George Marvin Brush, a straitlaced, clean-living nonsmoker and nondrinker of twenty-three, was a salesman for the Caulkins Educational Press; his territory was the Middle West. He was the amusement and the despair of all the traveling salesmen in the same territory who knew him. One day, Doremus Blodgett, a hosiery salesman, caught George in the act of penning a Bible text on a hotel blotter and invited George up to his room to chaff him. The righteousness of George infuriated Blodgett, but the hosiery man was almost reconciled when George admitted to him that he had once wronged a farmer’s daughter.
At another time, George withdrew all his savings from the bank.

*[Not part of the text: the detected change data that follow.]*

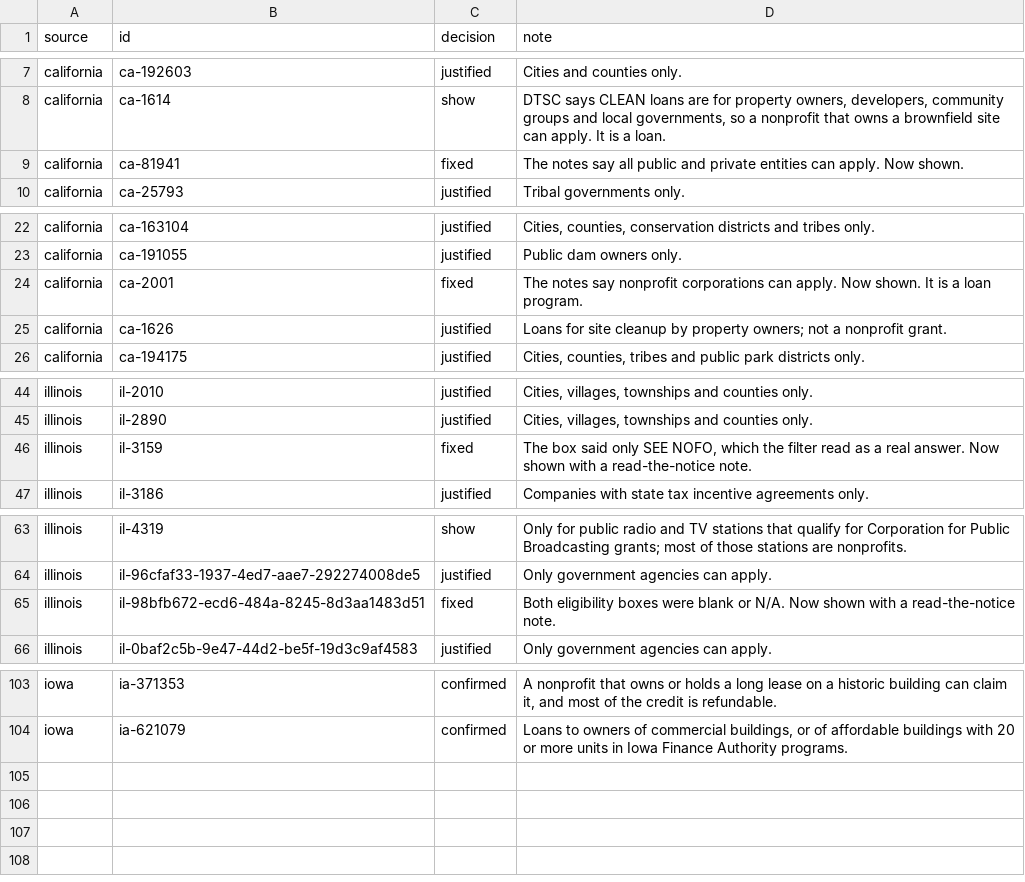
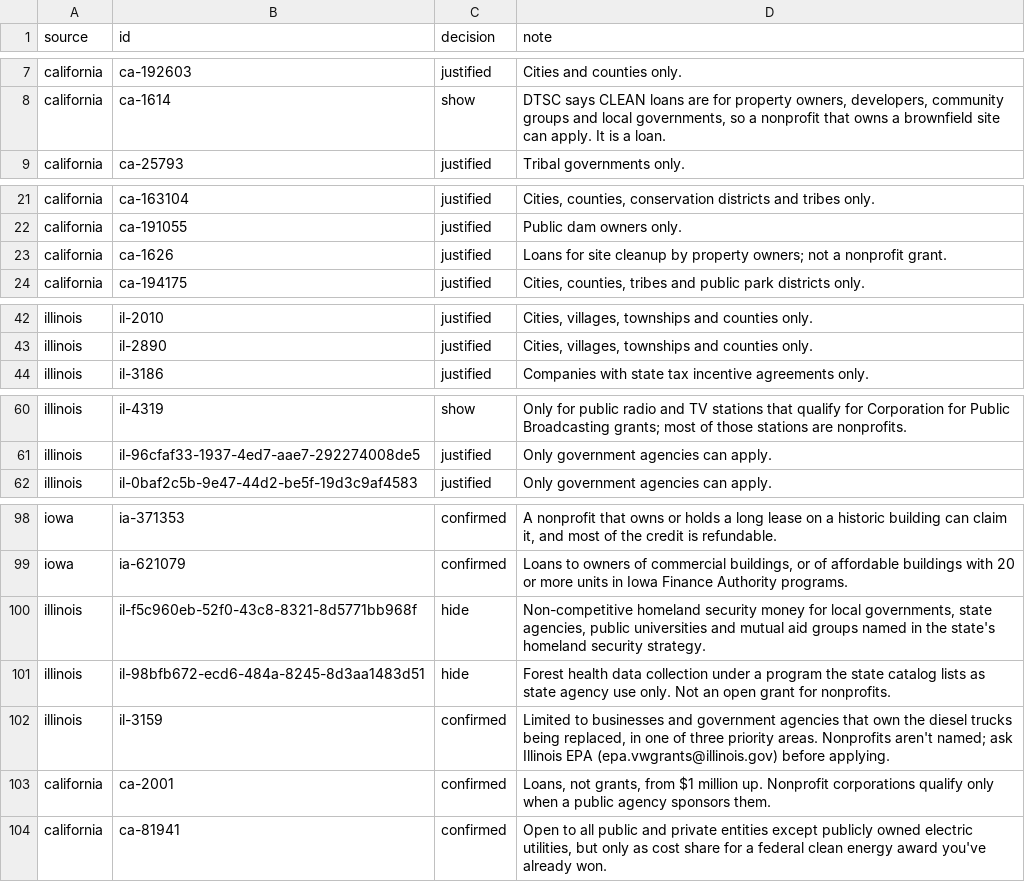
Before and after one commit to RendellRich/grant-matcher, a CSV file: data/skip-review.csv, drawn as a sheet; only a part is shown, gaps mark what is left out; removed rows and columns are numbered as before the commit, all else as after; the diff covers the shown part only; the diff names each change by its address in the sheet, - before the commit and + after, or states it on an @@ line.

```diff
--- a/data/skip-review.csv
+++ b/data/skip-review.csv
-row 9: california | ca-81941 | fixed | The notes say all public and private entities can apply. Now shown.
-row 24: california | ca-2001 | fixed | The notes say nonprofit corporations can apply. Now shown. It is a loan program.
-row 46: illinois | il-3159 | fixed | The box said only SEE NOFO, which the filter read as a real answer. Now shown with a read-the-notice note.
-row 65: illinois | il-98bfb672-ecd6-484a-8245-8d3aa1483d51 | fixed | Both eligibility boxes were blank or N/A. Now shown with a read-the-notice note.
+row 100: illinois | il-f5c960eb-52f0-43c8-8321-8d5771bb968f | hide | Non-competitive homeland security money for local governments, state agencies, public universities and mutual aid groups named in the state's homeland security strategy.
+row 101: illinois | il-98bfb672-ecd6-484a-8245-8d3aa1483d51 | hide | Forest health data collection under a program the state catalog lists as state agency use only. Not an open grant for nonprofits.
+row 102: illinois | il-3159 | confirmed | Limited to businesses and government agencies that own the diesel trucks being replaced, in one of three priority areas. Nonprofits aren't named; ask Illinois EPA (epa.vwgrants@illinois.gov) before applying.
+row 103: california | ca-2001 | confirmed | Loans, not grants, from $1 million up. Nonprofit corporations qualify only when a public agency sponsors them.
+row 104: california | ca-81941 | confirmed | Open to all public and private entities except publicly owned electric utilities, but only as cost share for a federal clean energy award you've already won.
```
Also changed, not shown: 1 removed row elsewhere in this file.
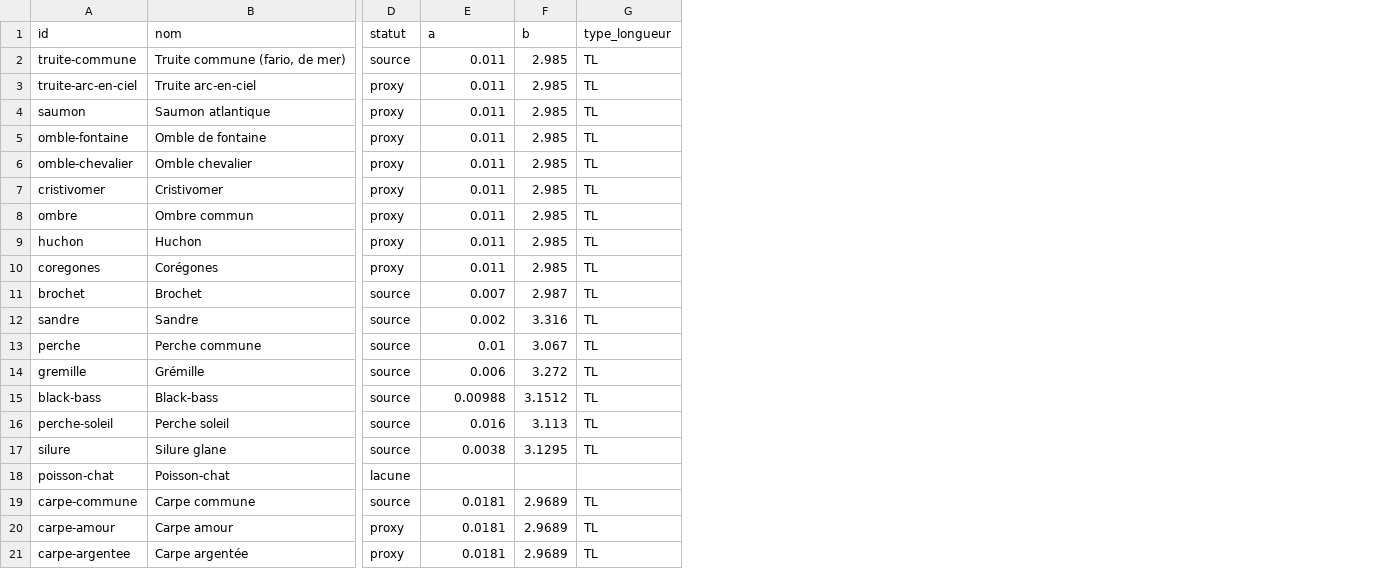
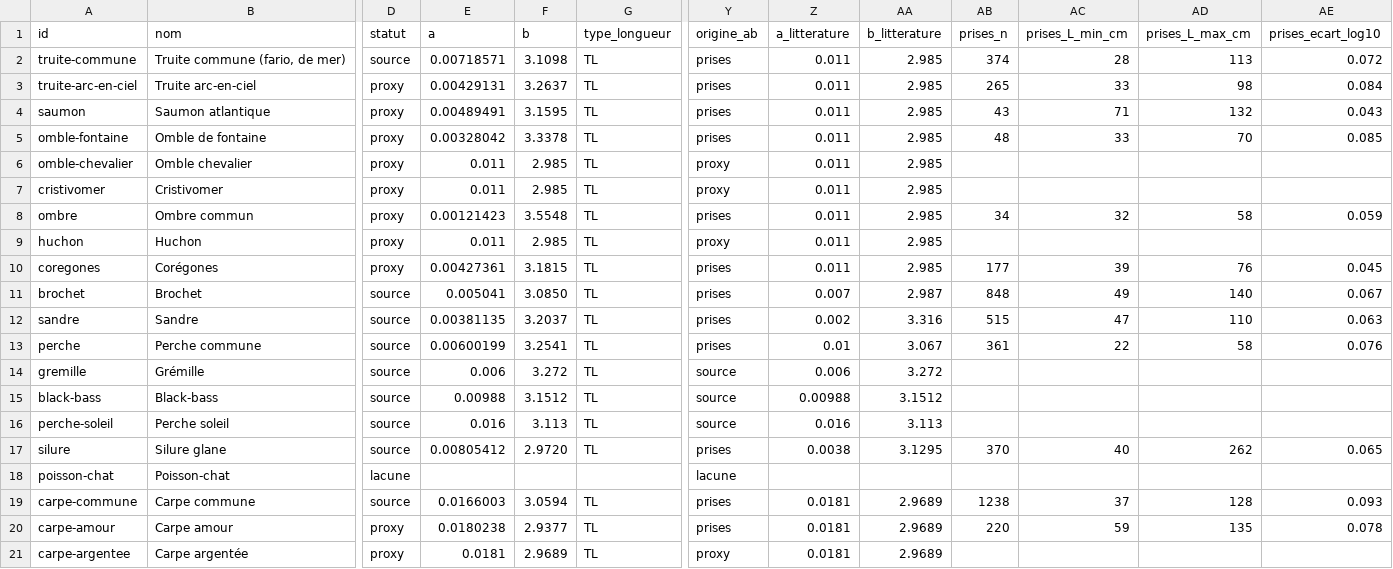
Before and after one commit to adembnn/FishMe, a CSV file: reports/reconnaissance/poids-longueur/poids_longueur.csv, drawn as a sheet; only a part is shown, gaps mark what is left out; the diff covers the shown part only; the diff names each change by its address in the sheet, - before the commit and + after, or states it on an @@ line.

```diff
--- a/reports/reconnaissance/poids-longueur/poids_longueur.csv
+++ b/reports/reconnaissance/poids-longueur/poids_longueur.csv
+column Y (origine_ab), rows 2-21: prises | prises | prises | prises | proxy | proxy | prises | proxy | prises | prises | prises | prises | source | source | source | prises | lacune | prises | prises | proxy
+column Z (a_litterature), rows 2-21: 0.011 | 0.011 | 0.011 | 0.011 | 0.011 | 0.011 | 0.011 | 0.011 | 0.011 | 0.007 | 0.002 | 0.01 | 0.006 | 0.00988 | 0.016 | 0.0038 |  | 0.0181 | 0.0181 | 0.0181
+column AA (b_litterature), rows 2-21: 2.985 | 2.985 | 2.985 | 2.985 | 2.985 | 2.985 | 2.985 | 2.985 | 2.985 | 2.987 | 3.316 | 3.067 | 3.272 | 3.1512 | 3.113 | 3.1295 |  | 2.9689 | 2.9689 | 2.9689
+column AB (prises_n), rows 2-20: 374 | 265 | 43 | 48 |  |  | 34 |  | 177 | 848 | 515 | 361 |  |  |  | 370 |  | 1238 | 220
+column AC (prises_L_min_cm), rows 2-20: 28 | 33 | 71 | 33 |  |  | 32 |  | 39 | 49 | 47 | 22 |  |  |  | 40 |  | 37 | 59
+column AD (prises_L_max_cm), rows 2-20: 113 | 98 | 132 | 70 |  |  | 58 |  | 76 | 140 | 110 | 58 |  |  |  | 262 |  | 128 | 135
+column AE (prises_ecart_log10), rows 2-20: 0.072 | 0.084 | 0.043 | 0.085 |  |  | 0.059 |  | 0.045 | 0.067 | 0.063 | 0.076 |  |  |  | 0.065 |  | 0.093 | 0.078
-E2 (a): 0.011
+E2 (a): 0.00718571
-F2 (b): 2.985
+F2 (b): 3.1098
-E3 (a): 0.011
+E3 (a): 0.00429131
-F3 (b): 2.985
+F3 (b): 3.2637
-E4 (a): 0.011
+E4 (a): 0.00489491
-F4 (b): 2.985
+F4 (b): 3.1595
-E5 (a): 0.011
+E5 (a): 0.00328042
-F5 (b): 2.985
+F5 (b): 3.3378
-E8 (a): 0.011
+E8 (a): 0.00121423
-F8 (b): 2.985
+F8 (b): 3.5548
-E10 (a): 0.011
+E10 (a): 0.00427361
-F10 (b): 2.985
+F10 (b): 3.1815
-E11 (a): 0.007
+E11 (a): 0.005041
-F11 (b): 2.987
+F11 (b): 3.0850
-E12 (a): 0.002
+E12 (a): 0.00381135
-F12 (b): 3.316
+F12 (b): 3.2037
-E13 (a): 0.01
+E13 (a): 0.00600199
-F13 (b): 3.067
+F13 (b): 3.2541
-E17 (a): 0.0038
+E17 (a): 0.00805412
-F17 (b): 3.1295
+F17 (b): 2.9720
-E19 (a): 0.0181
+E19 (a): 0.0166003
-F19 (b): 2.9689
+F19 (b): 3.0594
-E20 (a): 0.0181
+E20 (a): 0.0180238
-F20 (b): 2.9689
+F20 (b): 2.9377
```
Also changed, not shown: 33 edited cells elsewhere in this file, 4 other files.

In his attempt to explain to the bank president his plan of voluntary poverty, he insulted that executive by saying that banks owed their existence only to man’s fear of insecurity. Thought to be mad, George was jailed, but his ingenuousness confounded even his jailers. One of them, after hearing George propound his theories, withdrew his own savings from the bank.
In Oklahoma City, George again saw Blodgett and his “cousin,” Mrs. Margie McCoy. There he talked of the injustice of his receiving raises in pay, to the utter confusion of Blodgett and Mrs. McCoy. He told them that he had gone through college and had had a religious conversion in order to be of an independent mind. All he wanted, he said, was a perfect girl for his wife, six children, and a real American home. He confessed that he was hindered in his quest for these ideals by having wronged a Kansas farm girl, Roberta, whose farm home he had been unable to find since he had left it.
George went from Oklahoma City to the Chautauqua at Camp Morgan, Oklahoma, to see Judge Corey, a state legislator who was interested in textbook contracts. There he was shocked by Jessie, a college girl who believed in evolution; he pestered a distraught businessman who wanted to be left alone; and he turned down Judge Corey’s offer of thirty-five thousand dollars and a state job if he would marry the Judge’s daughter, Mississippi.
From Camp Morgan, George went to Kansas City, where he stayed in Queenie’s boardinghouse with his four wild friends, Herb and Morrie, reporters; Bat, a motion-picture mechanic; and Louie, a hospital orderly. Accord lasted between the four and George as long as George did not preach his antitobacco and antialcohol creeds. They, in turn, restrained their actions and their speech in his presence. Three of them and George, who had a beautiful voice, formed an expert barbershop quartet. In Kansas City, George became the victim of an elaborate practical joke arranged by his friends. After they had tricked him into drunkenness, the five went on a rampage. The second step in their plan to lead George to perdition came when Herb tricked George into going to dinner one Sunday at a brothel. Herb represented the house to George as an old...
(The entire section is 1189 words.)